We all remember where we were on that morning when we first heard the news of planes flying into the Twin Towers.
Elizabeth St. Philip was a young CTV news producer at the time. “I came in and there were a bunch of journalists crowded around a television monitor, looking at the World Trade Centre. A plane had flown into one of the towers, and we thought it was an accident,” she recounts. “Then, on live TV, another plane hit and people were in shock.”
Like most of us glued to the screen that day, St. Philip also remembers the look on President George Bush’s face when he first heard the news.
Bush was sitting in a classroom at Florida’s Booker Elementary School, listening to second graders show off their reading skills. While the young children proudly recited words that their teacher Ms. Kay Daniels held up, a secret service agent leaned into Bush’s ear, whispered something, and his face dropped. It was caught on camera and shared to the world over and over.
FILE – In this Tuesday, Sept. 11, 2001 file photo, Chief of Staff Andy Card whispers into the ear of President George W. Bush to give him word of the plane crashes at the World Trade Center, during a visit to the Emma E. Booker Elementary School in Sarasota, Fla. (AP Photo/Doug Mills)
The Hot Docs film 9/11 Kids rewinds to that very moment. For the children in that classroom, the day was supposed to be about celebrating their impressive reading skills. Their clothes were pressed, their hair done nicely, it was a room full of smiles. And it wasn’t just the kids who were exuberant, teachers, parents, and the entire community was buzzing with excitement. It was a very big deal for any school to have the president visit, but especially so for Booker Elementary, a school in Sarasota’s poorest district, with many of the students coming from vulnerable homes, their families facing numerous struggles.

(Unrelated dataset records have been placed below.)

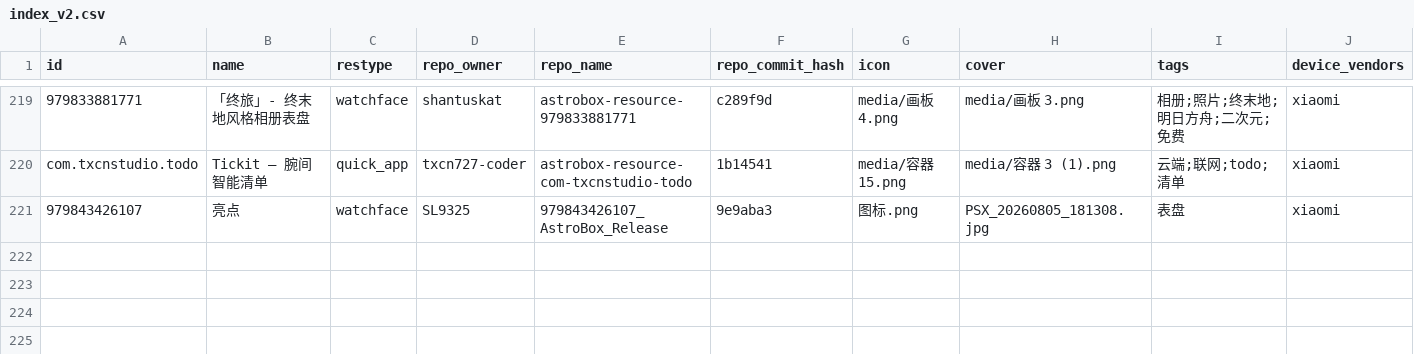
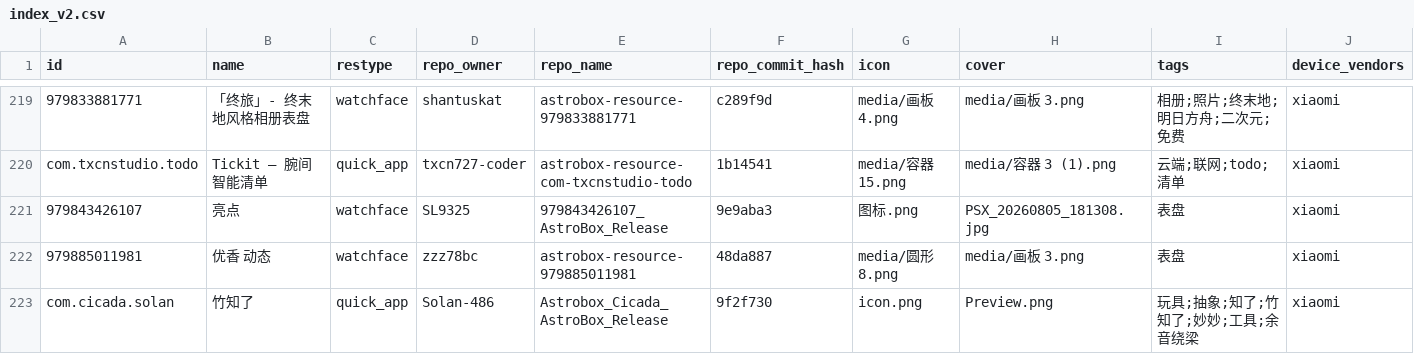
Before and after one commit to AstralSightStudios/AstroBox-Repo-Mirror, a CSV file: AstralSightStudios/AstroBox-Repo/refs/heads/main/index_v2.csv, drawn as a sheet; only a part is shown, gaps mark what is left out; rows hold the shown columns only; the diff names each change by its address in the sheet, - before the commit and + after, or states it on an @@ line.

```diff
--- a/AstralSightStudios/AstroBox-Repo/refs/heads/main/index_v2.csv
+++ b/AstralSightStudios/AstroBox-Repo/refs/heads/main/index_v2.csv
+row 222: 979885011981 | 优香 动态 | watchface | zzz78bc | astrobox-resource-979885011981 | 48da887 | media/圆形 8.png | media/画板 3.png | 表盘 | xiaomi
+row 223: com.cicada.solan | 竹知了 | quick_app | Solan-486 | Astrobox_Cicada_AstroBox_Release | 9f2f730 | icon.png | Preview.png | 玩具;抽象;知了;竹知了;妙妙;工具;余音绕梁 | xiaomi
```
Also changed, not shown: 12 other files.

St. Philip and crew wanted to show their story.”That day has been analyzed and dissected by historians, news correspondents, but I don’t think we’ve ever explored the story of the kids. It’s a story that hasn’t been told before,” says the filmmaker, who was curious to see how that day impacted them. “They are in their mid-twenties now, making their mark on the world, they’re making mistakes, it’s an interesting time to check in.”
When she began getting to know the subjects, St. Philip realized that while they shared a high-impact experience in their childhood, it is systemic discrimination that becomes the biggest theme in the documentary. “They are all connected, because they were in that class, and they have vivid memories of that day, but it didn’t really impact their lives today. They are more concerned with their day-to-day struggles: making ends meet, staying out of prison.”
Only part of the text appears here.